A federal judge in Texas has granted an injunction requested by a 10-state coalition led by Arkansas Attorney General Leslie Rutledge to stop a new labor exemption rule from moving forward nationwide.
Rutledge and Texas Attorney General Ken Paxton led the coalition in April against the proposed regulation that required employers to disclose who has been helping them to challenge union-organizing efforts. The U.S. Department of Labor rule was set to go into effect April 25, and the attorneys general argued that it would violate an attorney's duty to maintain confidentiality in dealing with a client.
Business interests, including the National Association of Manufacturers and the Arkansas State Chamber of Commerce, filed suit in Little Rock on March 30 against the proposed change, arguing that it would upend more than 50 years of labor relations and violate employers' rights to freedom of association and freedom in seeking legal advice. The suit was the first to challenge the disclosure requirements, and was followed by similar suits in Minnesota and Texas.
"This is a big win for small businesses in Arkansas and across the country," Rutledge said Monday in a news release. "With the court's decision, employers will not be jeopardized by having to disclose confidential advice from attorneys needed to lawfully and appropriately respond to organizing campaigns or collect bargaining demands. Job growth and economic development will be protected by having this injunction in place."

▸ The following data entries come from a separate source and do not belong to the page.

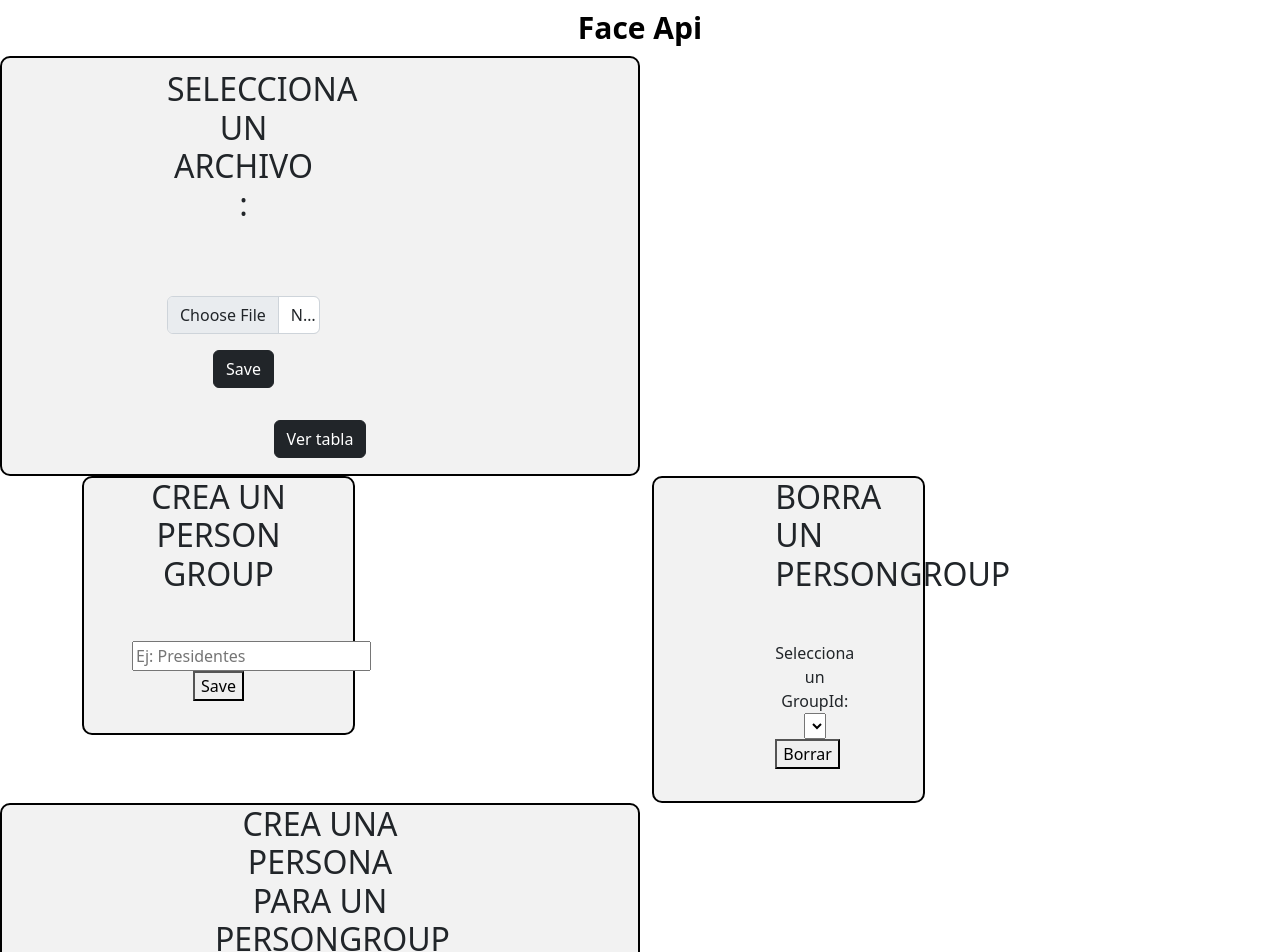
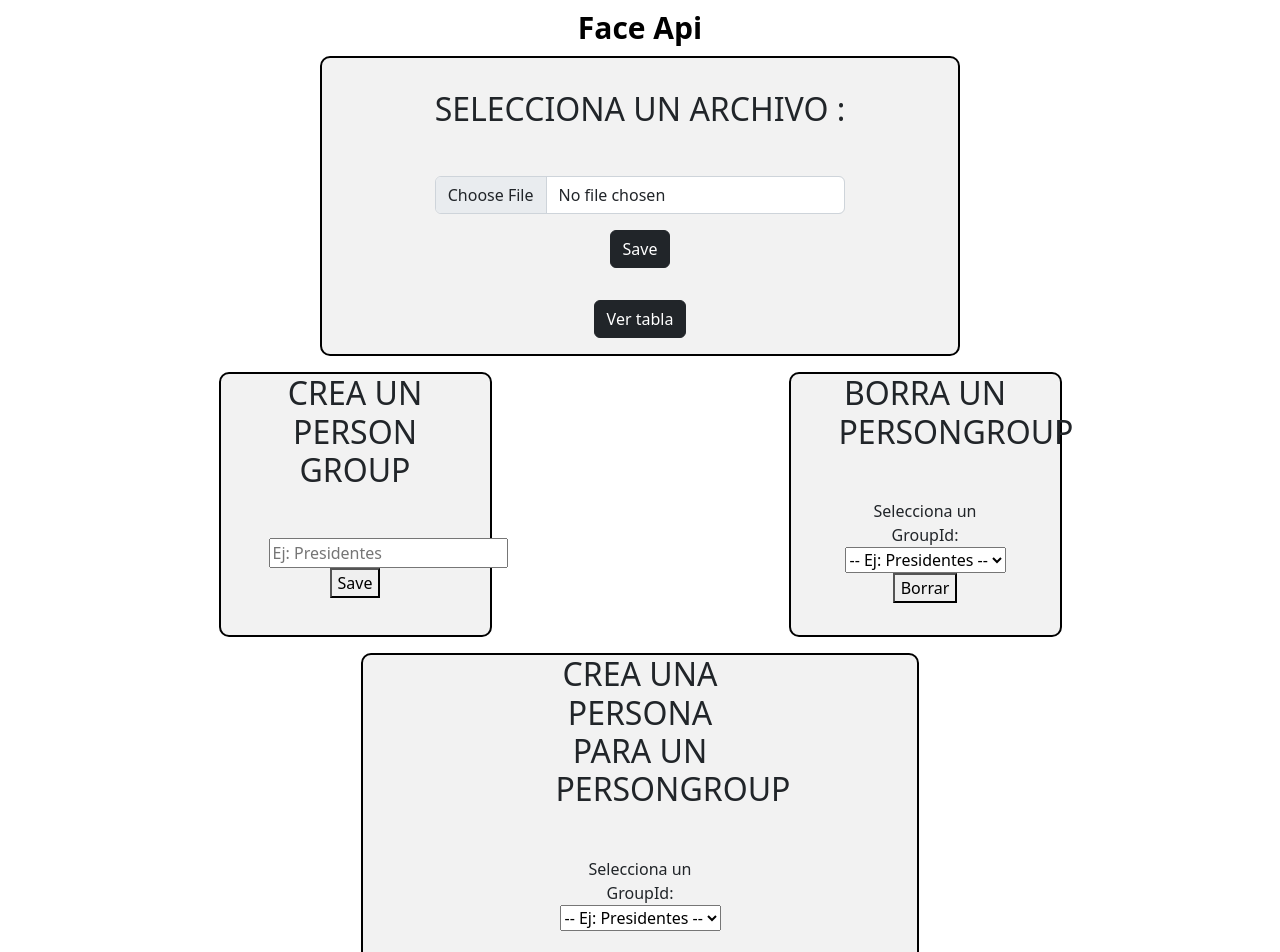
Before and after one commit to Cheick5/faceapi2023, a React (Create React App) app: page / in a window 1280 px wide. Shown: the top 952 px of the page. Built offline with nearby package versions, Linux system fonts and the light colour scheme.

Commit message:
create person y orden

```diff
--- a/src/components/CreatePerson.jsx
+++ b/src/components/CreatePerson.jsx
@@ -15,6 +15,7 @@ import {
 
 function CreatePerson() {
 
+    const [groupid, setgroupid] = useState({})
     const [person, setPerson] = useState("")
     const [selectgroup, setSelectgroup] = useState("")
     const [list, setList] = useState([])
@@ -52,12 +53,12 @@ function CreatePerson() {
 
     const handleSubmit = async (e) => {
         e.preventDefault();
-        console.log("person");
-        console.log(person);
+        console.log("person" + person);
 
         try {
-            const response = await axios.post('http://localhost:5000/post_create_person_group',
-                JSON.stringify({ person }),
+            const response = await axios.post('http://localhost:5000/post_create_person',
+                { "groupid": groupid,"name": person},
+
                 {
                     headers: { 'Content-Type': 'application/json' },
                     // withCredentials: true
@@ -90,7 +91,8 @@ function CreatePerson() {
                     <form >
                         <label>
                         Selecciona un GroupId:
-                        <select onClick = {handleSelect}>
+                        <select onClick = {handleSelect} value={groupid} onChange={(e) => setgroupid(e.target.value)}>
+                        <option value=""> -- Ej: Presidentes -- </option>
                             {list.map((e,key) => {
                                return <option key={key} value={e}> {e} </option>
                             })}
@@ -99,8 +101,7 @@ function CreatePerson() {
 
                         </select>
                         </label>
-
-                        <button style = {{marginBottom : "2rem"}} >Save</button>
+                        <br></br><br></br>
                     </form>
                     <form onSubmit={handleSubmit}>
                         <div className="input-field">
--- a/src/components/DeletePersonGroup.jsx
+++ b/src/components/DeletePersonGroup.jsx
@@ -77,7 +77,7 @@ function DeletePersonGroup() {
     <>
     <div className = "Upload">
         <div className="row" style = {{textAlign : 'center'}}>
-            <div className="col-md-6 offset-md-3">
+            <div className="col-md-auto">
                 <MDBCardBody className='px-5'>
                     <h2 className="text-uppercase text-center mb-5">Borra un PersonGroup</h2>
                     <p ref={errRef} className={errMsg ? "errmsg" : "offscreen"} aria-live="assertive">{errMsg}</p>
@@ -85,6 +85,9 @@ function DeletePersonGroup() {
                         <label>
                         Selecciona un GroupId:
                         <select onClick = {handleSelect} value={groupid} onChange={(e) => setgroupid(e.target.value)}>
+
+                            <option value=""> -- Ej: Presidentes -- </option>
+
                             {list.map((e,key) => {
                                return <option key={key} value={e}> {e} </option>
                             })}
--- a/src/components/FileUpload.jsx
+++ b/src/components/FileUpload.jsx
@@ -3,6 +3,15 @@ import axios from 'axios';
 import { Link } from "react-router-dom"
 // import { Navigate } from 'react-router-dom';
 import { useNavigate } from 'react-router-dom';
+
+import {
+    MDBBtn,
+    MDBContainer,
+    MDBCard,
+    MDBCardBody,
+  }
+
+  from 'mdb-react-ui-kit';;
 
 class FileUpload extends React.Component{
     constructor(){
@@ -49,19 +58,16 @@ class FileUpload extends React.Component{
 
     render(){
         return(
-            <div className = "Upload">
-                <div className="row" style = {{textAlign : 'center'}}>
-                    <div className="col-md-6 offset-md-3">
-                            <div className="form-row">
-                                <div style= {{marginTop:"4%"}} className="form-group col-md-6">
-                                    <h2 className="text-uppercase text-center mb-5">Selecciona un archivo :</h2>
-                                    <br></br>
+            <>
+            <div className = "Upload" style = {{display : "flex" , justifyContent : "center"}}s>
+                <div className="row">
+                    <div className="col-md-auto">
+                        <MDBCardBody className='px-5'>
+                                    <h2 style= {{marginTop: "2rem"}} className="text-uppercase text-center mb-5">Selecciona un archivo :</h2>
                                     <input type="file" className="form-control" name="upload_file" onChange={this.handleInputChange} />
-                                </div>
-                            </div>
 
                             <div className="form-row">
-                                <div className="col-md-6">
+                                <div>
                                     <button style= {{marginTop: "1rem" , marginBottom: "1rem"}} type="submit" className="btn btn-dark" onClick={()=>this.submit()}>Save</button>
                                 </div>
                                     <Link to = "/uploaded">
@@ -71,9 +77,11 @@ class FileUpload extends React.Component{
 
 
                             </div>
+                    </MDBCardBody>
                     </div>
                 </div>
             </div>
+            </>
         )
     }
 }
--- a/src/pages/home/index.jsx
+++ b/src/pages/home/index.jsx
@@ -9,18 +9,32 @@ export function Index() {
 
         <div>
             <h1 className = "Titulo" style={{textAlign: 'center',fontWeight: 'bold'}}> Face Api</h1>
-            <FileUpload/>
-            <div className = "container">
+
                 <div className="row">
-                    <div className="col">
+                    <div className="col" style = {{justifyContent : "center" , display : "flex"}}>
+                        <FileUpload/>
+                    </div>
+                </div>
+
+            <div className = "container" style= {{marginTop: "1rem" , marginBottom: "1rem"}}>
+                <div className="row" style= {{marginTop: "1rem" , marginBottom: "1rem"}} >
+                    <div className="col" style = {{justifyContent : "center" , display : "flex"}}>
                         <CreatePersonGroup/>
                     </div>
-                    <div className="col">
+                    <div className="col" style = {{justifyContent : "center" , display : "flex"}} >
                         <DeletePersonGroup/>
                     </div>
                 </div>
+                <div className="row" style= {{marginTop: "1rem" , marginBottom: "1rem"}} >
+                    <div className="col" style = {{justifyContent : "center" , display : "flex"}}>
+                    <CreatePerson/>
+                    </div>
+                </div>
+
+
+
+
             </div>
-            <CreatePerson/>
             {/* <p className = "Bienvenida">alo</p> */}
         </div>
 
```
Also changed, not shown: src/python/person.csv (added), 2 other files (tests, documents, lock files or other folders).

The nationwide injunction was granted in National Federation of Independent Business v. Perez by the Northern District of Texas, Lubbock Division. Joining Rutledge and Paxton were attorneys general from Alabama, Indiana, Michigan, Oklahoma, South Carolina, Utah, West Virginia and Wisconsin.
The plaintiffs in the Arkansas lawsuit filed a notice Monday of the preliminary injunction, saying that it supports and may moot the injunction request pending before U.S. District Judge Kristine Baker in Little Rock.
Metro on 06/28/2016